Cortana is Microsoft's answer to voice-activated systems like Apple's Siri and Google Now, performing such tasks as calendar scheduling, searching the Web, or activating music or weather apps. Cortana was originally developed for Microsoft's unpopular Windows Phones, but it migrated to the desktop with the July 29 release of Windows 10.

Initially, Cortana was available in select countries (the United States, Britain and Germany among others). But with the Thursday update, English Canadians, Australians and Japanese users can access the chatty software, only now with a little bit of local flavour. French Canada will have to wait until 2016.

Mike Calcagno, partner director for the product at Microsoft, was charged with making Cortana more Canadian and says ours is optimized for politeness. "She'll sometimes say sorry, even when she hasn't done something that warrants an apology. … She's aware of that stereotype."

In July, Microsoft's Susan Hendrich, a founding member of the Cortana team, said that in China, Cortana was more like a big sister. In Britain, they wanted a formal, professional tone, and in the United States, a warmer, friendlier Cortana was developed.

"It's not a radically different assistant for every country," Mr. Calcagno says.

It's not clear how many Canadians even have Windows 10 installed; Microsoft doesn't break down national numbers. The company has said there are 110 million Windows 10 machines in use now, of which 12 million are in enterprise settings.

Many of the localizing optimizations are prosaic, if important, such as getting Cortana to properly pronounce local place names or famous Canadian names. Things such as metric-versus-Imperial measurements are also customizable by user (so you're not stuck figuring out kilometres and Celsius if you're a U.S. expatriate in Canada). Cortana knows all the local sports teams and has instant access to scores, but to avoid taking sides in any rivalries, the software is programmed not to pick a favourite hockey sweater, expressing a preference for Team Canada but not for the Leafs or Canucks.

Ms. Hendrich suggests that Canadians might enjoy asking what Cortana's favourite vehicle is, because the software will reply, "I like the smooth ride of a Zamboni."

Mr. Calcagno says the team tried to replicate Canadians' famously dry wit, but was quick to reassure that "it's not a bunch of engineers cooking up jokes." There is a team of people – screenwriters and playwrights who work for Microsoft – who get to look at the requests users make to Cortana and try to fashion new replies. The result is that even over time, week to week and month to month, Cortana will have locally relevant answers, intelligent responses and even current humour.

For the most part, Cortana requires an Internet connection to pull down real-time information, although some features will be available offline. For instance, many of the users with early access to Cortana have used the voice controls to search for buried PC functions, such as the Wi-Fi menu, or even just to pull out the calculator.

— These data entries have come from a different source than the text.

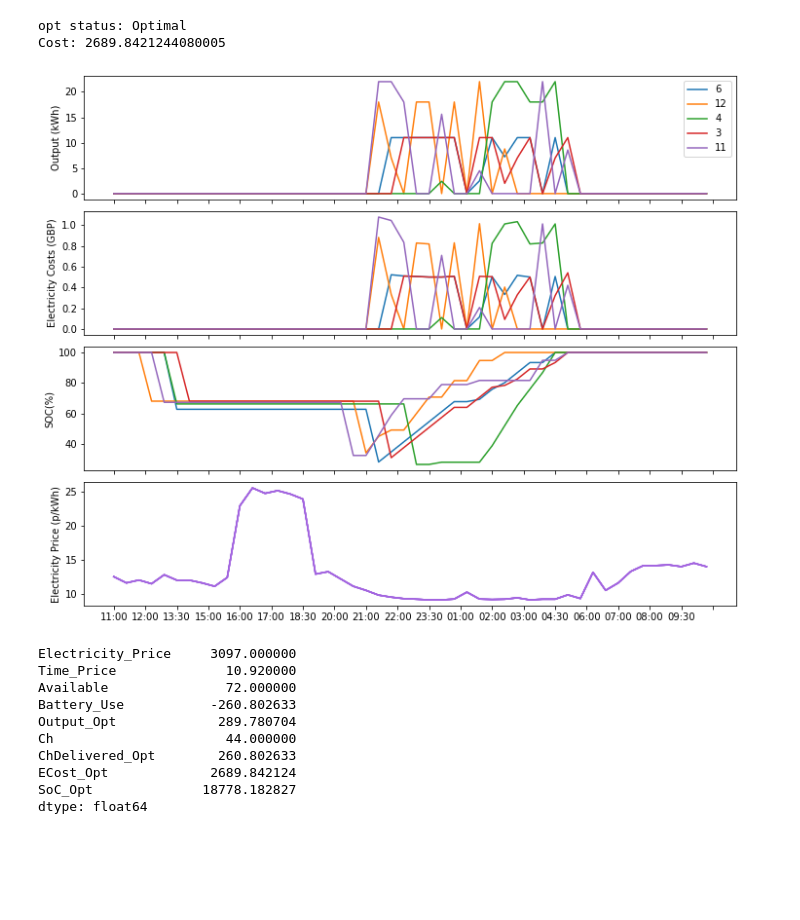
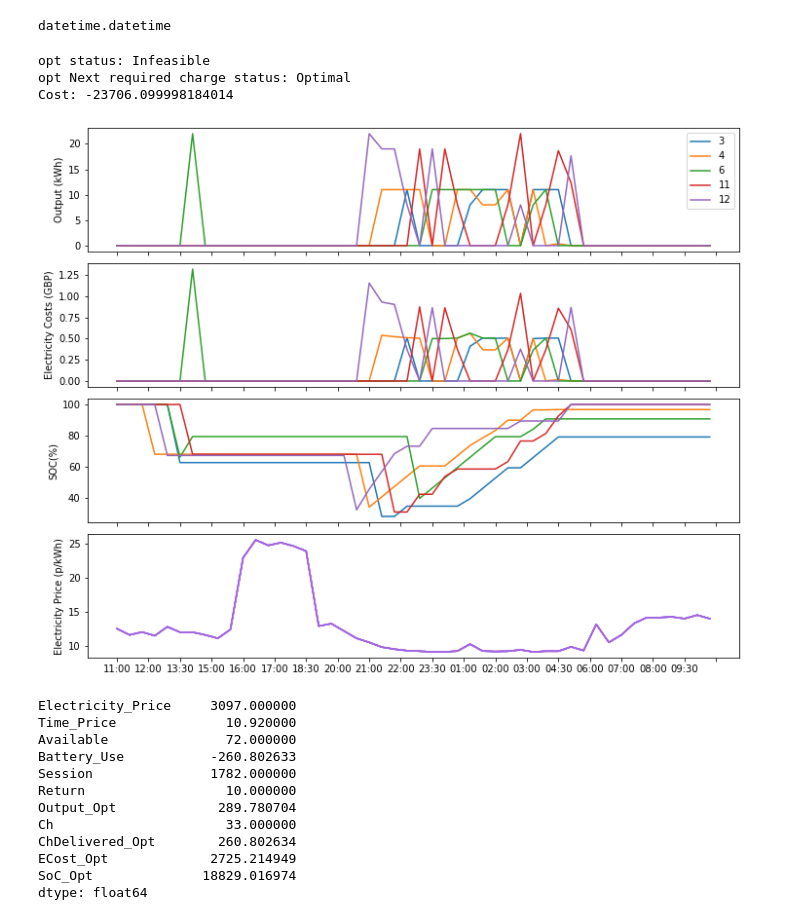
Before and after one commit to SGKFPS/smart_charger, a Jupyter notebook: PuLP-P1.ipynb, the cells around one changed output. Saved outputs shown, nothing was run; the diff lists cells and outputs as text; code cells hidden in the pictures; blank space fills up the shorter version.

```diff
--- a/PuLP-P1.ipynb
+++ b/PuLP-P1.ipynb
@@ -21,12 +21,13 @@ import matplotlib.font_manager as font_manager
 import lin_prog_functions as lpf
 # %%
 #grid_file_path = 'Outputs/Logs/grid_variables{}.csv'.format(run)
-# journeys_range = pickle.load(open('Outputs/journeys_range','rb'))
-# price_data = pickle.load(open('Outputs/price_data','rb'))
+journeys_range = pickle.load(open('Outputs/journeys_range','rb'))
+price_data = pickle.load(open('Outputs/price_data','rb'))
 empty_profile = pickle.load(open('Outputs/empty_profile','rb'))
-charger2 = [11,22]
+#empty_profile = f.create_empty_schedule(journeys_range, price_data)
+chargers = [11,22]
 charger = 20
-capacity = 40
+capacity = 30
 ca='opt'
 site_capacity = {
     'opt': capacity,
@@ -184,3 +96,7 @@ def linear_optimiser_V4(profile,ca,charger1,charger2,capacity,rel_charge,next_re
+# %%
+type(gv.DAY)
+# %% [output]
+datetime.datetime
 # %%
 ## Single Day test
 req_energy = empty_profile.groupby(
@@ -199,10 +115,10 @@ initial_rel_charge = pd.Series(
         index = empty_profile.index.get_level_values(1).unique()
     )
 
-output_df, PuLP_prob, fsoc, _ = linear_optimiser_V4(
+output_df, PuLP_prob, fsoc, _ = lpf.linear_optimiser_V4(
                     day_profile,
                     ca,
-                    charger2[0],charger2[1],
+                    chargers[0],chargers[1],
                     site_capacity,
                     initial_rel_charge,
                     next_req
@@ -231,8 +147,9 @@ for vehicle in vehicles:
         + range_profile.loc[(slice(None),vehicle),'Battery_Use'].cumsum()
         )*100/gv.BATTERY_CAPACITY
 # %% [output]
-opt status: Optimal
-Cost: 2689.8421244080005
+opt status: Infeasible
+opt Next required charge status: Optimal
+Cost: -23706.099998184014
 # %%
 fig, axs = plt.subplots(
     4,
@@ -240,35 +157,35 @@ fig, axs = plt.subplots(
     sharex=True,
     gridspec_kw={'hspace':0.1})
 
 x = range_profile.unstack().index.strftime('%H:%M')
 cols = gv.CAT_COLS
 
 axs[0].plot(
     x,
     range_profile.unstack()[cols['OUTPUT'][ca]]*2)
-axs[0].legend(list(vehicles))
+axs[0].legend(range_profile.unstack()[cols['OUTPUT'][ca]].columns)
 axs[0].set_ylabel('Output (kWh)')
 
 axs[1].plot(
     x,
     range_profile.unstack()[cols['ECOST'][ca]]/100)
 axs[1].set_ylabel('Electricity Costs (GBP)')
 
 axs[2].plot(
     x,
     range_profile.unstack()[cols['SOC'][ca]])
 axs[2].set_ylabel('SOC(%)')
 
 axs[3].plot(
     x,
     range_profile.unstack()[cols['PRICE']['opt']],
     color=gv.FPS_PURPLE)
 axs[3].set_ylabel('Electricity Price (p/kWh)')
 for ax in fig.get_axes():
     ax.xaxis.set_major_locator(plt.MaxNLocator(24))
 fig.show()
 # %% [output]
-[figure, old version]
+[figure, new version]
 # %%
 range_profile.sum()
 # %% [output]
@@ -276,9 +193,11 @@ Electricity_Price     3097.000000
 Time_Price              10.920000
 Available               72.000000
 Battery_Use           -260.802633
+Session               1782.000000
+Return                  10.000000
 Output_Opt             289.780704
-Ch                      44.000000
-ChDelivered_Opt        260.802633
-ECost_Opt             2689.842124
-SoC_Opt              18778.182827
+Ch                      33.000000
+ChDelivered_Opt        260.802634
+ECost_Opt             2725.214949
+SoC_Opt              18829.016974
 dtype: float64
```
Also changed, not shown: parts of 4 cells of this notebook, 9 other files.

So far, most users rely on Cortana to be the calendar cop, reminding them of upcoming appointments and potential conflicts. In future, Mr. Calcagno would like to see even more integration of apps and services so that Cortana could, say, order an Uber ride ahead of your cross-town meeting, or pull up a restaurant delivery app if you're late for dinner. All with those little human touches.

"The Canadian Cortana is really playful. She doesn't take herself too seriously," Mr. Calcagno says.